“I think when people think of a historic, downtown church, they think old and rich,” he says, laughing. “But, as long as I’ve been here, this church has embraced being friendly and hospitable. There is a culture here to make people feel welcome. It shows up in how we reach out to college students. It shows up in how we literally reach the world for Christ through local, international ministry. It shows up when we serve the hearing-impaired through Deaf Ministry, and through Special Needs Ministry. It shows up in how we respond to other churches with a willingness to help them. I’m constantly challenged by our history and the culture that comes with that, and that we overcome the stereotypes for the sake of the Gospel.”
As the former Minister of Discipleship at First Baptist Church, Wes has a heart for Sunday School, which he says First Baptist uses “to reach out and care for people. We want everyone connected to a Sunday School class.” But, he realizes that discipleship can’t happen in rows, but in “nooks and crannies, and so we strive to have fellowship groups within neighborhoods and among families. We have also learned to stay connected to people through social media, text-messaging, email and an online presence that makes the world smaller.” First Baptist’s live television broadcast of Sunday services has reached across the state for 60 years.
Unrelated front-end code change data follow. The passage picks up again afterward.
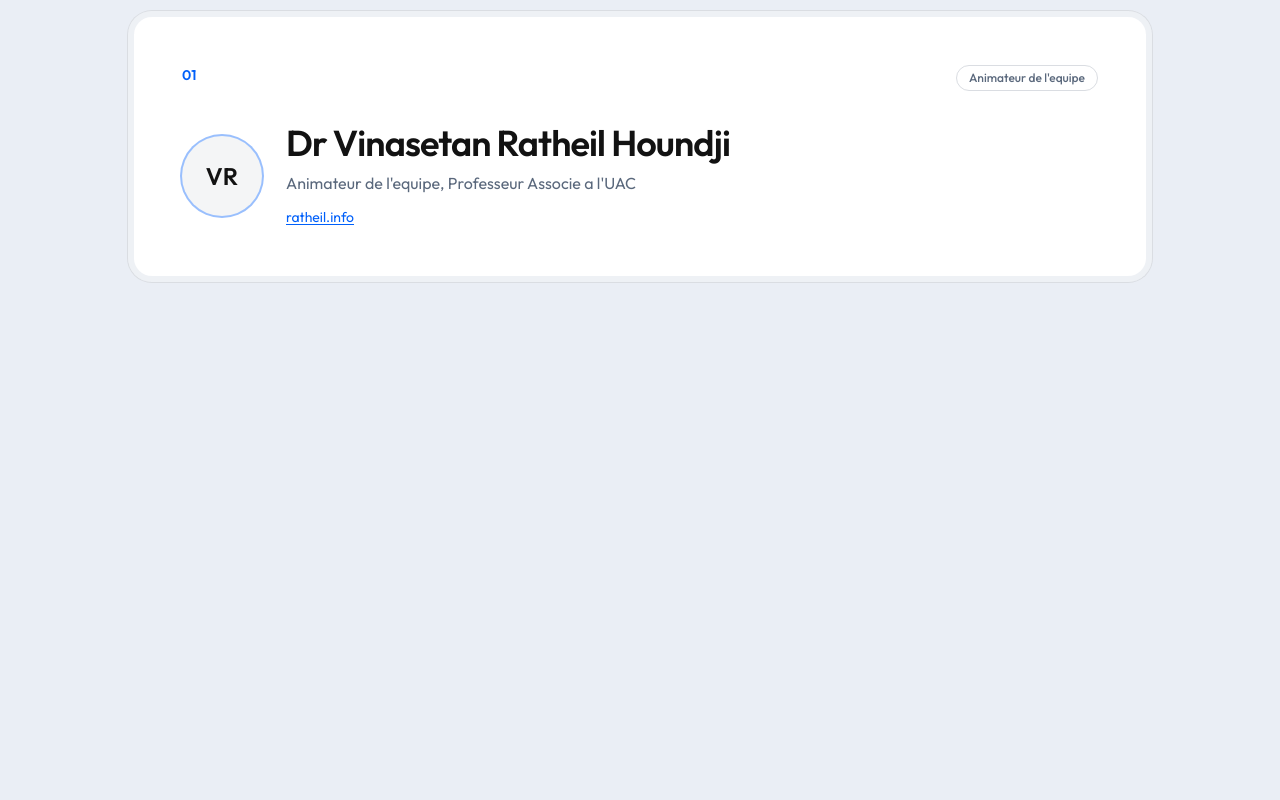
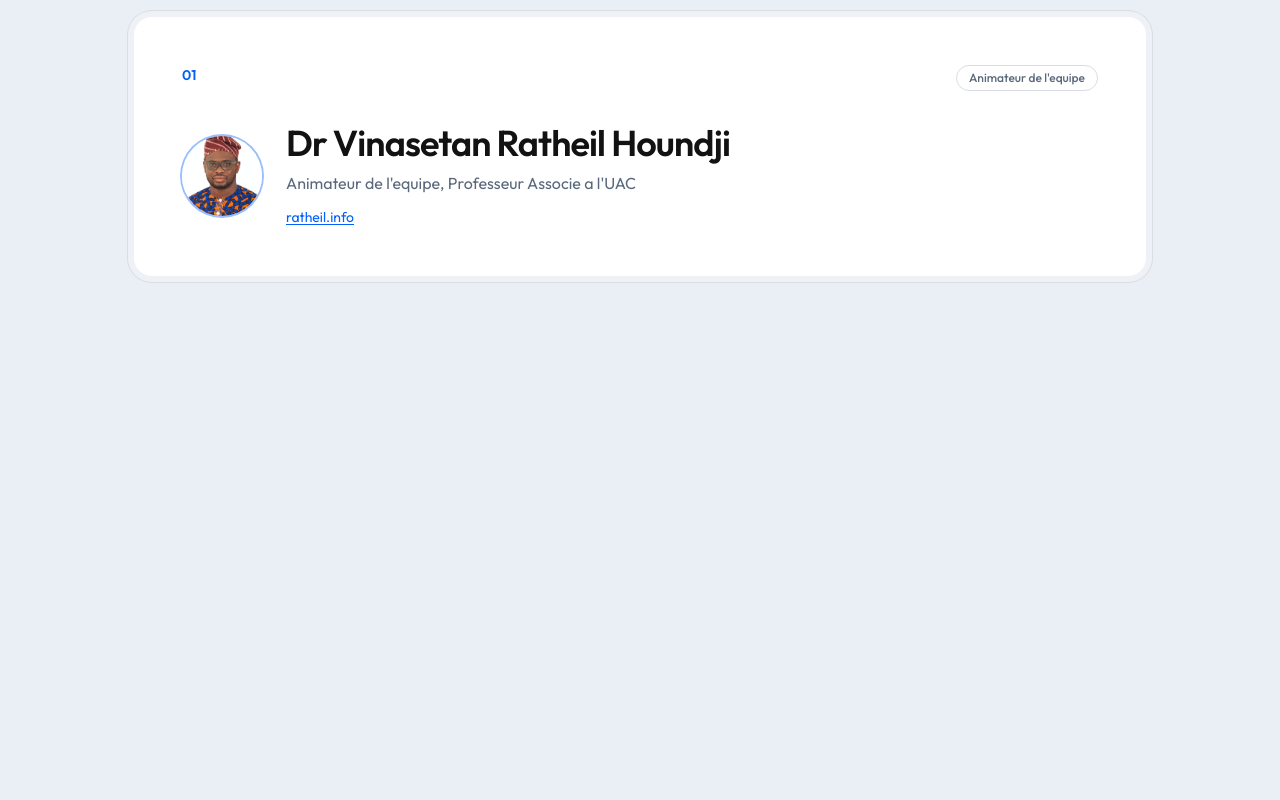
Before and after one commit to uac-rrteam/uac-rrteam.github.io, a React (Vite) app: page /1 in a window 1280 px wide. Shown: the part 2100-2900 px from the top of the page. Built offline with nearby package versions, Linux system fonts and the light colour scheme.

Commit message:
Photo du Dr Houndji dans sa carte membre, logos IFRI/UAC du footer agrandis

```diff
--- a/src/components/layout/SiteFooter.tsx
+++ b/src/components/layout/SiteFooter.tsx
@@ -60,8 +60,8 @@ export function SiteFooter() {
                   : "Ratheil Research Team, LRSIA, IFRI, University of Abomey-Calavi, Benin."}
               </p>
               <div className="mt-5 flex items-center gap-4">
-                <img src="/imgs/logos/logoifri.png" alt="IFRI" width={52} height={52} className="h-11 w-auto opacity-90" />
-                <img src="/imgs/logos/logouac.png" alt="UAC" width={52} height={52} className="h-11 w-auto opacity-90" />
+                <img src="/imgs/logos/logoifri.png" alt="IFRI" width={68} height={68} className="h-16 w-auto opacity-90" />
+                <img src="/imgs/logos/logouac.png" alt="UAC" width={68} height={68} className="h-16 w-auto opacity-90" />
               </div>
             </div>
 
--- a/src/sections/Membres.tsx
+++ b/src/sections/Membres.tsx
@@ -16,6 +16,7 @@ interface Member {
   linkLabel?: string;
   lead?: boolean;
   accent: "blue" | "red";
+  photo?: string;
 }
 
 const MEMBERS: Member[] = [
@@ -27,6 +28,7 @@ const MEMBERS: Member[] = [
     linkLabel: "ratheil.info",
     lead: true,
     accent: "blue",
+    photo: "/imgs/people/vinasetan-ratheil.png",
   },
   {
     name: "Marie Melene TONOU",
@@ -167,12 +169,22 @@ function MemberCard({ member, index, fr }: { member: Member; index: number; fr:
         </div>
 
         <div className="mt-8 flex flex-col gap-6 sm:flex-row sm:items-center">
+          {member.photo ? (
+            <img
+              src={member.photo}
+              alt={`Portrait de ${member.name}`}
+              width={80}
+              height={80}
+              className={`h-20 w-20 shrink-0 rounded-full object-cover ring-2 ${ring}`}
+            />
+          ) : (
             <div
               className={`flex h-20 w-20 shrink-0 items-center justify-center rounded-full bg-secondary text-2xl font-semibold ring-2 ${ring}`}
               aria-hidden
             >
               {initials}
             </div>
+          )}
           <div>
             <h3 className="font-display text-2xl font-semibold tracking-tight md:text-4xl">{member.name}</h3>
             <p className="mt-2 text-muted-foreground">{fr ? member.roleFr : member.roleEn}</p>
```
Lines whose indentation alone changed are shown as unchanged.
“Through television, we have a lot of people who watch us and then contact us,” Wes says. “We work to help people connect with local churches in their communities. More locally, when we have the Lord’s Supper, our homebound ministry will go into homes, watch services on television with people, and administer the Lord’s Supper.”
Wes says, “We hold onto things very loosely here. Our staff is kingdom-minded and loves to help other churches, especially internationals and ethnic churches. Through our senior adult ministry and music ministry, we’ve been able to provide groups that help other churches when needed. That church-to-church connection is very important to us and drives why we love the Columbia Metro Baptist Association.
“For us, the most important way that we stay connected with other churches is through our local association. It’s a platform on which we can develop and where we can support others. George Bullard (Director of Missions) is so committed to providing venues and opportunities for service. I’m thankful the association is thinking forward into the 21st Century, and our pledge is to be committed first to the association, then the state convention, and then to the national convention. How we reach those in our community, how we work together – that all happens through the association to reach our area with the Gospel.”